▶ _WORK TO BE COMPLETED_:
Give back the records below exactly, every one, with no pictures.

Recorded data

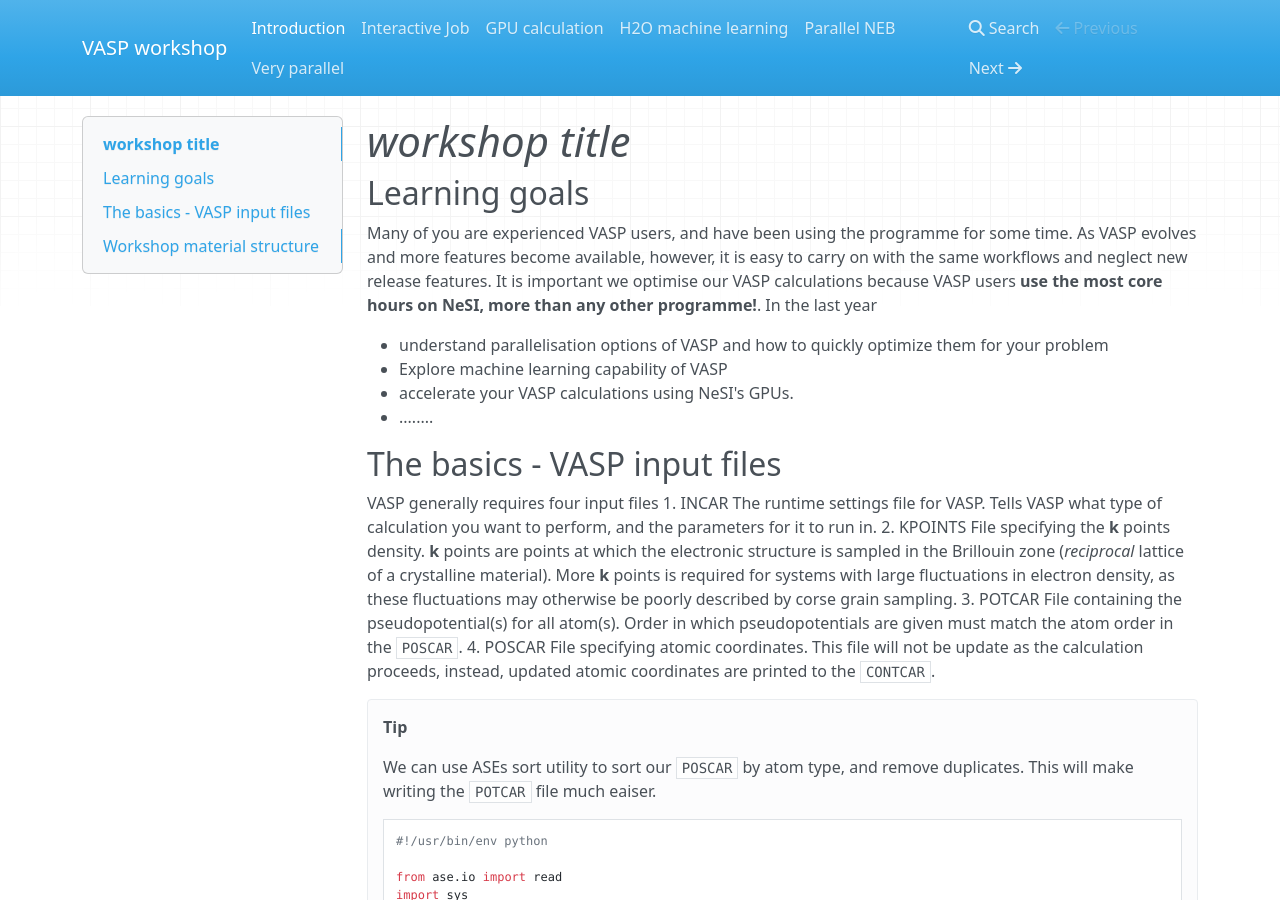
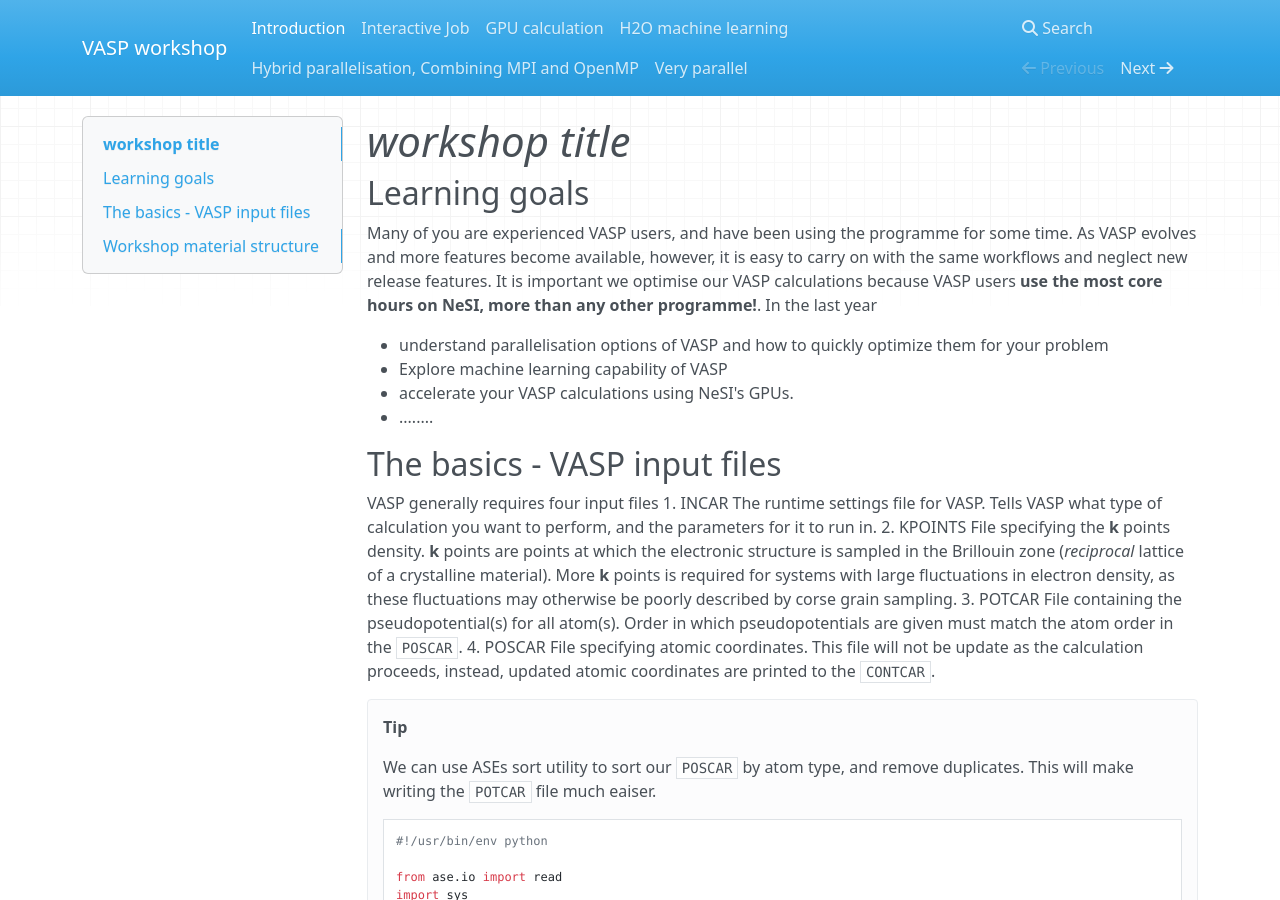
Before and after one commit to Johnryder23/VASP_workshop, an MkDocs documentation site: the page built from docs/index.md, in a window 1280 px wide and 900 px high. Built offline with MkDocs 1.6.1, drawn with Linux system fonts in a browser that asks for light colours; nearby versions of some CDN libraries.

Commit message:
changed a section name to hybrid parallelisation

```diff
--- a/mkdocs.yml
+++ b/mkdocs.yml
@@ -6,9 +6,8 @@ nav:
   - Interactive Job: 'interactive_job.md'
   - GPU calculation: 'GPU_calulation.md'
   - H2O machine learning: 'H2O_machine_learning_MD.md'
-  - Parallel NEB: 'parallel_NEB.md'
+  - Hybrid parallelisation, Combining MPI and OpenMP: 'hybrid_parallelisation.md'
   - Very parallel: 'very_parallel.md'
-
 
 markdown_extensions:
   - admonition
```
Also changed, not shown: docs/parallel_NEB.md (deleted), 1 other file.
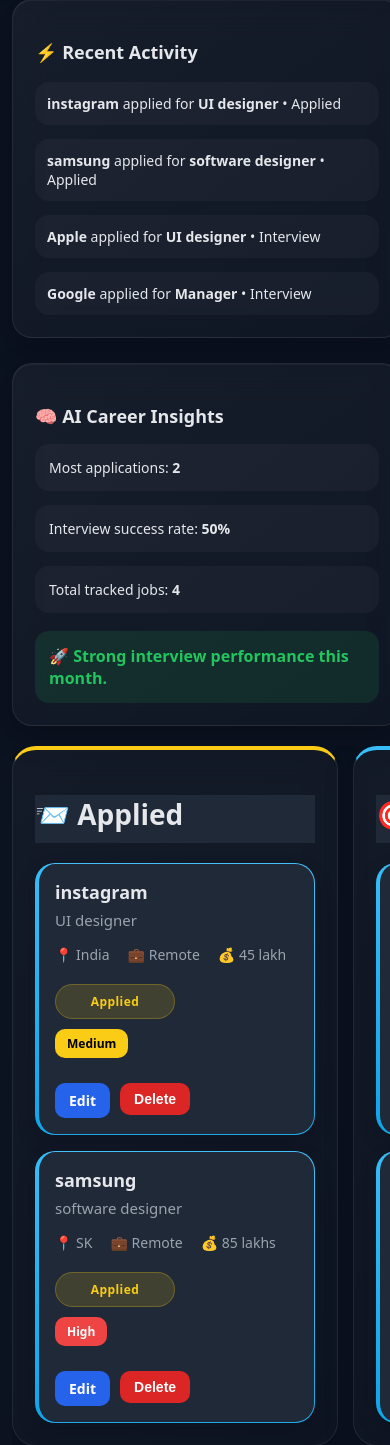
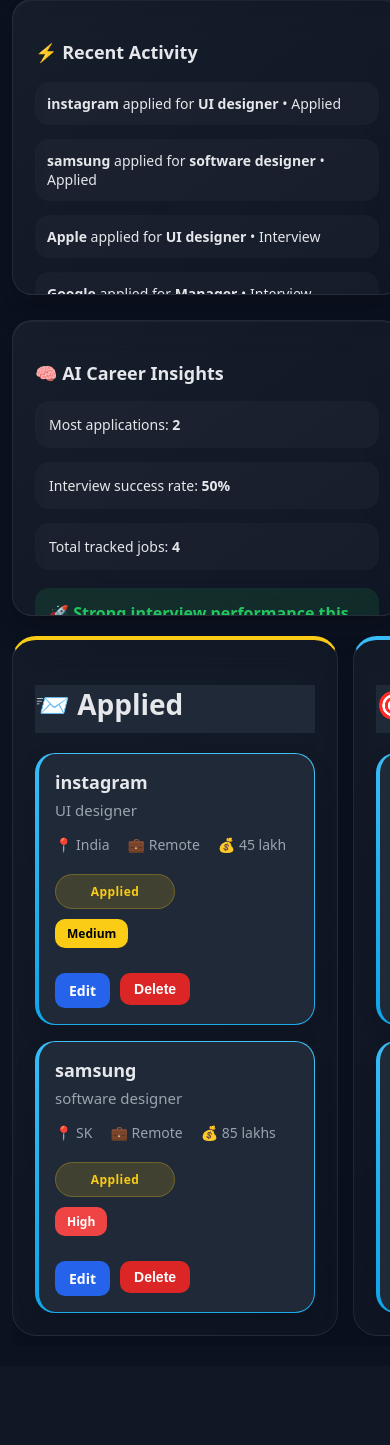
Before and after one commit to AuraStackk/CareerPilot, a Flask app: page /dashboard in a window 390 px wide; the page is wider, and only the part inside the window is pictured. Shown: the part 2485-3930 px from the top of that part. After the commit the page ends 3821 px from the top of that part, so only its background shows below. Run offline with Flask 3, Linux system fonts and the light colour scheme; a user stored in the database is signed in; data comes from the database, SQL or seed files in the repository.

Commit message:
Improve mobile card scrolling

```diff
--- a/static/dashboard.css
+++ b/static/dashboard.css
@@ -1142,4 +1142,10 @@
     padding:12px;
     font-size:14px;
     }
+
+    .insights-card,
+    .activity-card{
+    max-height:250px;
+    overflow-y:auto;
+    }
 }
```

▶ _REPLY_:
Before and after one commit to Johnryder23/VASP_workshop, an MkDocs documentation site: the page built from docs/index.md, in a window 1280 px wide and 900 px high. Built offline with MkDocs 1.6.1, drawn with Linux system fonts in a browser that asks for light colours; nearby versions of some CDN libraries.

Commit message:
changed a section name to hybrid parallelisation

```diff
--- a/mkdocs.yml
+++ b/mkdocs.yml
@@ -6,9 +6,8 @@ nav:
   - Interactive Job: 'interactive_job.md'
   - GPU calculation: 'GPU_calulation.md'
   - H2O machine learning: 'H2O_machine_learning_MD.md'
-  - Parallel NEB: 'parallel_NEB.md'
+  - Hybrid parallelisation, Combining MPI and OpenMP: 'hybrid_parallelisation.md'
   - Very parallel: 'very_parallel.md'
-
 
 markdown_extensions:
   - admonition
```
Also changed, not shown: docs/parallel_NEB.md (deleted), 1 other file.
Before and after one commit to AuraStackk/CareerPilot, a Flask app: page /dashboard in a window 390 px wide; the page is wider, and only the part inside the window is pictured. Shown: the part 2485-3930 px from the top of that part. After the commit the page ends 3821 px from the top of that part, so only its background shows below. Run offline with Flask 3, Linux system fonts and the light colour scheme; a user stored in the database is signed in; data comes from the database, SQL or seed files in the repository.

Commit message:
Improve mobile card scrolling

```diff
--- a/static/dashboard.css
+++ b/static/dashboard.css
@@ -1142,4 +1142,10 @@
     padding:12px;
     font-size:14px;
     }
+
+    .insights-card,
+    .activity-card{
+    max-height:250px;
+    overflow-y:auto;
+    }
 }
```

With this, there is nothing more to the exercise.